**What is being asked**
What lines in the records below contain the string "Trader"? Copy every one.

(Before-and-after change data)
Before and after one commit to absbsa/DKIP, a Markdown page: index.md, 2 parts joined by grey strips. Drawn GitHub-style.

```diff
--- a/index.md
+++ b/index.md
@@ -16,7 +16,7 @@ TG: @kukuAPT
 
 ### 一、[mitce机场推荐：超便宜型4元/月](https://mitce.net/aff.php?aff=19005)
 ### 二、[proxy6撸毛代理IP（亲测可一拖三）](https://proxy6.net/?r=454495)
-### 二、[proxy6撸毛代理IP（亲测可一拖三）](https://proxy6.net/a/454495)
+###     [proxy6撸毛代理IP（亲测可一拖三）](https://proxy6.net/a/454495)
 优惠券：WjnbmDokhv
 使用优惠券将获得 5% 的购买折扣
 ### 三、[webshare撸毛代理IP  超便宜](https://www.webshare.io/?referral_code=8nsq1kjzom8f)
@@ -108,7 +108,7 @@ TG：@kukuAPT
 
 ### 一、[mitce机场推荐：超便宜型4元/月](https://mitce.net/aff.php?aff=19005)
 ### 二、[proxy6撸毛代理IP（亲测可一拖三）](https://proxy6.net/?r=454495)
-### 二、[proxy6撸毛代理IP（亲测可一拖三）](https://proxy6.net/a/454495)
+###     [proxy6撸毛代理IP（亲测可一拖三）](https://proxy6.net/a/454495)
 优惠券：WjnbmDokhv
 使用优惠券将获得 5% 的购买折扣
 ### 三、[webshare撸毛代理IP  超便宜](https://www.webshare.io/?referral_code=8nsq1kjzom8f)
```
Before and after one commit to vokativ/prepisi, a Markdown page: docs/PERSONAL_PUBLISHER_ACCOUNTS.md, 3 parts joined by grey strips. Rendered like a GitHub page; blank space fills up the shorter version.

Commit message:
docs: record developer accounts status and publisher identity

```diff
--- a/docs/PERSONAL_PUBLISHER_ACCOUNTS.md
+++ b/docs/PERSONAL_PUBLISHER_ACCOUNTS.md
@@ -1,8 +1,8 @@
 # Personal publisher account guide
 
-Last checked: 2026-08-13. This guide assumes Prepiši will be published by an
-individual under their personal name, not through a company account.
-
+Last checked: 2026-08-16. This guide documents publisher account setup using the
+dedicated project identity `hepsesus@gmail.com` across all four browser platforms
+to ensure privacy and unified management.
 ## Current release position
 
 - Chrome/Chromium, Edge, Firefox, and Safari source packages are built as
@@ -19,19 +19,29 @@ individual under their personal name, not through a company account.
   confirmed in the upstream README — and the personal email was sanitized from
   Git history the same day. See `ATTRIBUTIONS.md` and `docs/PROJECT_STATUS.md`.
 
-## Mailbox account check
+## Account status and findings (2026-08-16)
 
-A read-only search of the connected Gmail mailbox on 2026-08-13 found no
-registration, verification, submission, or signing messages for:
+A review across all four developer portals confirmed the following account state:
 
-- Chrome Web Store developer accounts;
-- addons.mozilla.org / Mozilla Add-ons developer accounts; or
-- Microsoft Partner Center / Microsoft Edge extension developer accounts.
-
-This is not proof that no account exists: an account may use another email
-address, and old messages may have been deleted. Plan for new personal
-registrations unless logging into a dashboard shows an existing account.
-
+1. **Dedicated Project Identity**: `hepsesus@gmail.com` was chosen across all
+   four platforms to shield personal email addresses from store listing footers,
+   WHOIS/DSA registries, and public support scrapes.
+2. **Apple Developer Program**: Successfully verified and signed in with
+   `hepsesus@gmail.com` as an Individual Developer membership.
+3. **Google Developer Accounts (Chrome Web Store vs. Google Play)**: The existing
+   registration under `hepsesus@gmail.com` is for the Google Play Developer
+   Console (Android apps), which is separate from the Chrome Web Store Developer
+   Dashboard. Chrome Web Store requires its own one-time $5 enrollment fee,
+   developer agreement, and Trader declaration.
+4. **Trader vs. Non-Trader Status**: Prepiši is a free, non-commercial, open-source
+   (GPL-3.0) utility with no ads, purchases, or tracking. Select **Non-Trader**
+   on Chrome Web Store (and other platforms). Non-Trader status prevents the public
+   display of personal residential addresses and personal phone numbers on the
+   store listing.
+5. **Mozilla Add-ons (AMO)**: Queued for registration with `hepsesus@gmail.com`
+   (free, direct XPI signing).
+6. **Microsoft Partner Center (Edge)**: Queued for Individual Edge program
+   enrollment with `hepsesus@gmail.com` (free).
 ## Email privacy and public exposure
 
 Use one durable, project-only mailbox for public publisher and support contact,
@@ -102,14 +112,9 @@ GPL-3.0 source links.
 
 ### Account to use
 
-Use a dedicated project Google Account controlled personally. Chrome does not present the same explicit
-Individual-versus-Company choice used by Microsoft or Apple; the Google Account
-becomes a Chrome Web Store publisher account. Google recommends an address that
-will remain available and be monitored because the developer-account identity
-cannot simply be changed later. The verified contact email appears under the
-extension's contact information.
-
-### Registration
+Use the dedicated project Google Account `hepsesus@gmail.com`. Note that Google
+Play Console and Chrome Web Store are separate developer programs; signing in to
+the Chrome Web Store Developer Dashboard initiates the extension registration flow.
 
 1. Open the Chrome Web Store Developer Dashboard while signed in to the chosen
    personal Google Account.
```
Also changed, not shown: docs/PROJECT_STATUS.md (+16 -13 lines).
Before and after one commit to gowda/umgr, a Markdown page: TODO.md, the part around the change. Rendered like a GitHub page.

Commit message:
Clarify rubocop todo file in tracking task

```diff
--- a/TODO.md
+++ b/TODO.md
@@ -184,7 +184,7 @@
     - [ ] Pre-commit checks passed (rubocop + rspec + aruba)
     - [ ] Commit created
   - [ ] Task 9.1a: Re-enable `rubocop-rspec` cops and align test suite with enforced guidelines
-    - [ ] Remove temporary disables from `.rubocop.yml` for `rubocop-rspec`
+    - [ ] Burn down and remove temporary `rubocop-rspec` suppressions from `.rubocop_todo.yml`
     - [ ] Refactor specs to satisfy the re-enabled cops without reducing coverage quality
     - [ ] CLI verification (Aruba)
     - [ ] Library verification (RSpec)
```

**Solution for this exercise**
+   developer agreement, and Trader declaration.
+4. **Trader vs. Non-Trader Status**: Prepiši is a free, non-commercial, open-source
+   (GPL-3.0) utility with no ads, purchases, or tracking. Select **Non-Trader**
+   on Chrome Web Store (and other platforms). Non-Trader status prevents the public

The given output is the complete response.